Peaks and Pints Pilot Program: New Year’s Eve On the Fly
Professor Fritz Briem, an expert in lactobacillus fermentation, is a former instructor at the famed Weihenstephan Institute where he earned his PhD. He has also taught at the Siebel Institute in Chicago. He now runs a small test-batch brewery at which he recreates historic styles for B. United International, such as 1809 Berliner Weisse Style. It’s a very traditional interpretation of a Berliner weisse style with an intense blend of lactic tartness and complex fruitiness. This Berliner is champagne-like with its acidity, complexity, and carbonation.
Brouwerij 3 Fonteinen, or Drie Fonteinen, focuses on aging and blending lambics.
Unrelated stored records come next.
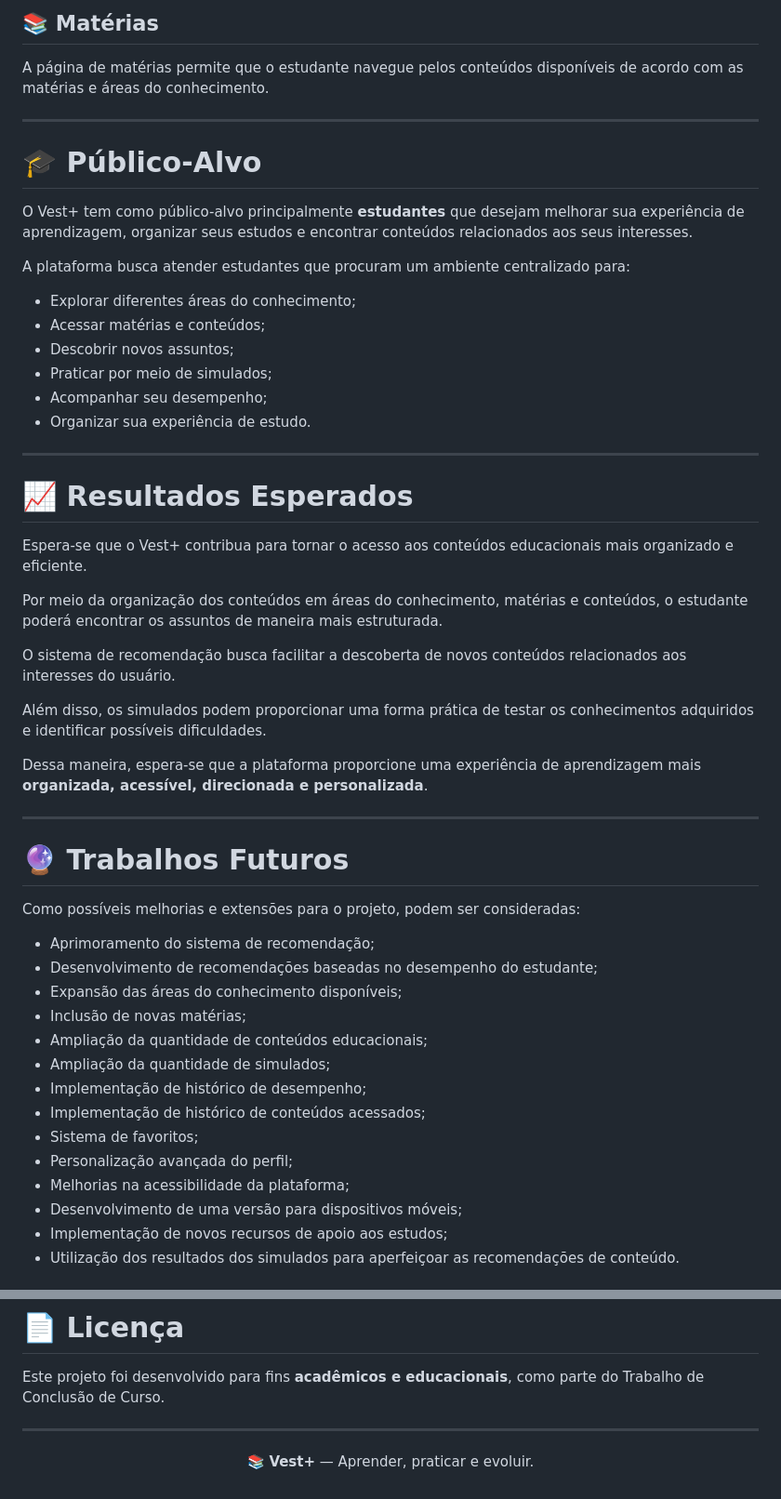
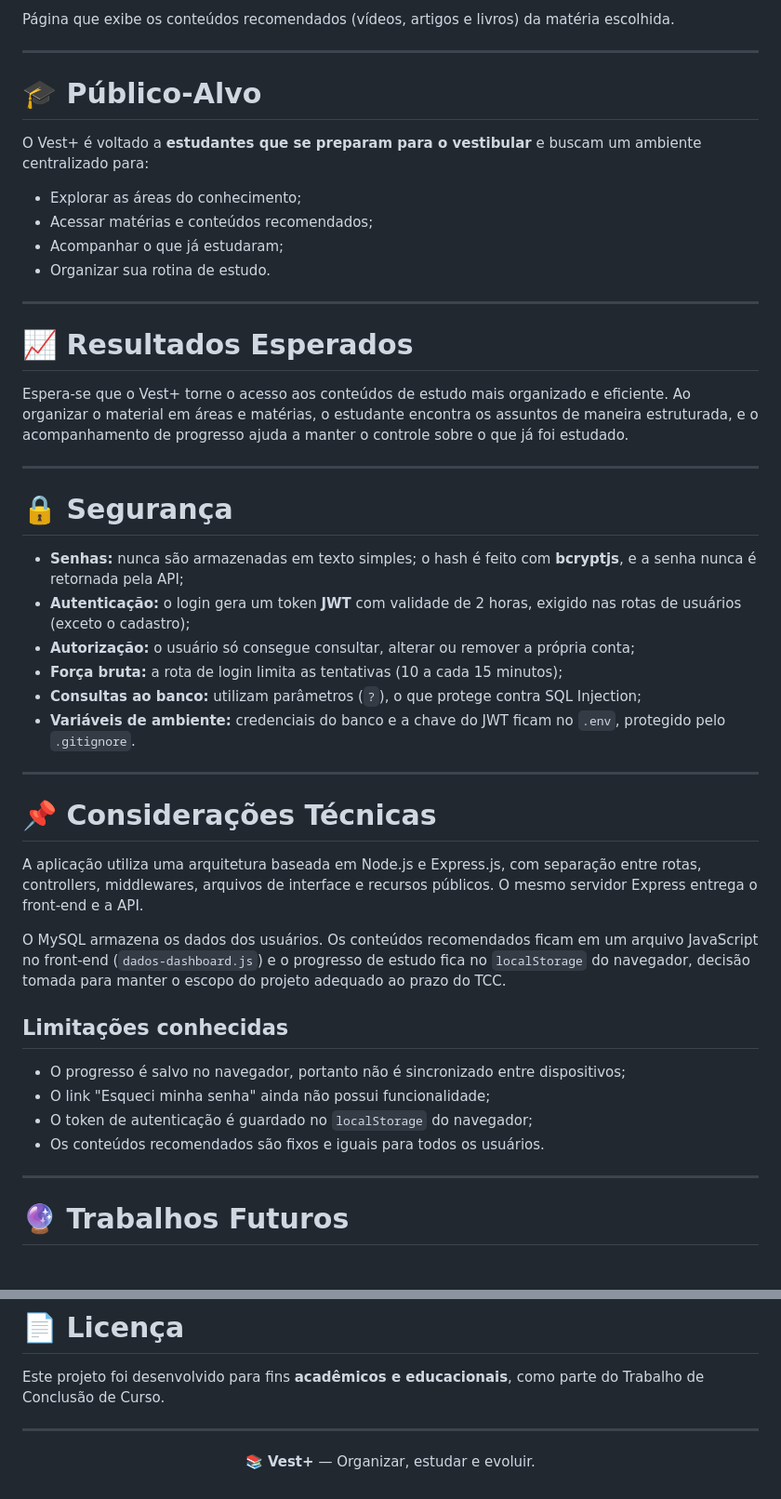
Before and after one commit to DevGusta08/trabalho-de-conclusao-de-curso-ADS, a Markdown page: README.md, 2 parts joined by grey strips. Shown at 93% size. GitHub-like rendering.

```diff
--- a/README.md
+++ b/README.md
@@ -485,55 +395,50 @@ O dashboard funciona como o ambiente principal do estudante após o login, apres
 
-## 📚 Matérias
-
-A página de matérias permite que o estudante navegue pelos conteúdos disponíveis de acordo com as matérias e áreas do conhecimento.
+Página que exibe os conteúdos recomendados (vídeos, artigos e livros) da matéria escolhida.
 
 ---
 
 # 🎓 Público-Alvo
 
-O Vest+ tem como público-alvo principalmente **estudantes** que desejam melhorar sua experiência de aprendizagem, organizar seus estudos e encontrar conteúdos relacionados aos seus interesses.
+O Vest+ é voltado a **estudantes que se preparam para o vestibular** e buscam um ambiente centralizado para:
 
-A plataforma busca atender estudantes que procuram um ambiente centralizado para:
-
-- Explorar diferentes áreas do conhecimento;
-- Acessar matérias e conteúdos;
-- Descobrir novos assuntos;
-- Praticar por meio de simulados;
-- Acompanhar seu desempenho;
-- Organizar sua experiência de estudo.
+- Explorar as áreas do conhecimento;
+- Acessar matérias e conteúdos recomendados;
+- Acompanhar o que já estudaram;
+- Organizar sua rotina de estudo.
 
 ---
 
 # 📈 Resultados Esperados
 
-Espera-se que o Vest+ contribua para tornar o acesso aos conteúdos educacionais mais organizado e eficiente.
+Espera-se que o Vest+ torne o acesso aos conteúdos de estudo mais organizado e eficiente. Ao organizar o material em áreas e matérias, o estudante encontra os assuntos de maneira estruturada, e o acompanhamento de progresso ajuda a manter o controle sobre o que já foi estudado.
 
-Por meio da organização dos conteúdos em áreas do conhecimento, matérias e conteúdos, o estudante poderá encontrar os assuntos de maneira mais estruturada.
+---
 
-O sistema de recomendação busca facilitar a descoberta de novos conteúdos relacionados aos interesses do usuário.
+# 🔒 Segurança
 
-Além disso, os simulados podem proporcionar uma forma prática de testar os conhecimentos adquiridos e identificar possíveis dificuldades.
+- **Senhas:** nunca são armazenadas em texto simples; o hash é feito com **bcryptjs**, e a senha nunca é retornada pela API;
+- **Autenticação:** o login gera um token **JWT** com validade de 2 horas, exigido nas rotas de usuários (exceto o cadastro);
+- **Autorização:** o usuário só consegue consultar, alterar ou remover a própria conta;
+- **Força bruta:** a rota de login limita as tentativas (10 a cada 15 minutos);
+- **Consultas ao banco:** utilizam parâmetros (`?`), o que protege contra SQL Injection;
+- **Variáveis de ambiente:** credenciais do banco e a chave do JWT ficam no `.env`, protegido pelo `.gitignore`.
 
-Dessa maneira, espera-se que a plataforma proporcione uma experiência de aprendizagem mais **organizada, acessível, direcionada e personalizada**.
+---
+
+# 📌 Considerações Técnicas
+
+A aplicação utiliza uma arquitetura baseada em Node.js e Express.js, com separação entre rotas, controllers, middlewares, arquivos de interface e recursos públicos. O mesmo servidor Express entrega o front-end e a API.
+
+O MySQL armazena os dados dos usuários. Os conteúdos recomendados ficam em um arquivo JavaScript no front-end (`dados-dashboard.js`) e o progresso de estudo fica no `localStorage` do navegador, decisão tomada para manter o escopo do projeto adequado ao prazo do TCC.
+
+## Limitações conhecidas
+
+- O progresso é salvo no navegador, portanto não é sincronizado entre dispositivos;
+- O link "Esqueci minha senha" ainda não possui funcionalidade;
+- O token de autenticação é guardado no `localStorage` do navegador;
+- Os conteúdos recomendados são fixos e iguais para todos os usuários.
 
 ---
 
 # 🔮 Trabalhos Futuros
 
-Como possíveis melhorias e extensões para o projeto, podem ser consideradas:
-
-- Aprimoramento do sistema de recomendação;
-- Desenvolvimento de recomendações baseadas no desempenho do estudante;
-- Expansão das áreas do conhecimento disponíveis;
-- Inclusão de novas matérias;
-- Ampliação da quantidade de conteúdos educacionais;
-- Ampliação da quantidade de simulados;
-- Implementação de histórico de desempenho;
-- Implementação de histórico de conteúdos acessados;
-- Sistema de favoritos;
-- Personalização avançada do perfil;
-- Melhorias na acessibilidade da plataforma;
-- Desenvolvimento de uma versão para dispositivos móveis;
-- Implementação de novos recursos de apoio aos estudos;
-- Utilização dos resultados dos simulados para aperfeiçoar as recomendações de conteúdo.
-
@@ -603,5 +498,5 @@ Este projeto foi desenvolvido para fins **acadêmicos e educacionais**, como par
 ---
 
 <p align="center">
-  📚 <strong>Vest+</strong> — Aprender, praticar e evoluir.
+  📚 <strong>Vest+</strong> — Organizar, estudar e evoluir.
 </p>
```
Also changed, not shown: other parts of README.md (+159 -259 lines).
It’s a particularly Belgian concept that the creative process in producing a beer comes not when its ingredients are combined and fermented, but in how the resulting beer is aged and blended with other vintages to create a new transcendant concoction. In this case, 3 Fonteinen Oude Geuze is a blend of 1-, 2-, and 3-year-old lambic unfiltered and unpasteurized, then aged in the bottle for at least 6 months for its famous champagne-like spritziness.
Geuzestekerij De Cam’s Oude Lambiek is aged for a minimum of three years in oak casks and then bottled. It hits the nose with light apricot and lactic bite, with a touch of pineapple as it warms. Sweet-tart character comes through up front. Subtle Brett character brings in a pleasant bit of funk and horse blanket aroma. On the tongue, expect a moderately high acidity with a sharp Brett character. It’s slightly sweet citrus up front with earthy hay notes. Bitter range peel lingers, along with sourness and a hint of sweet.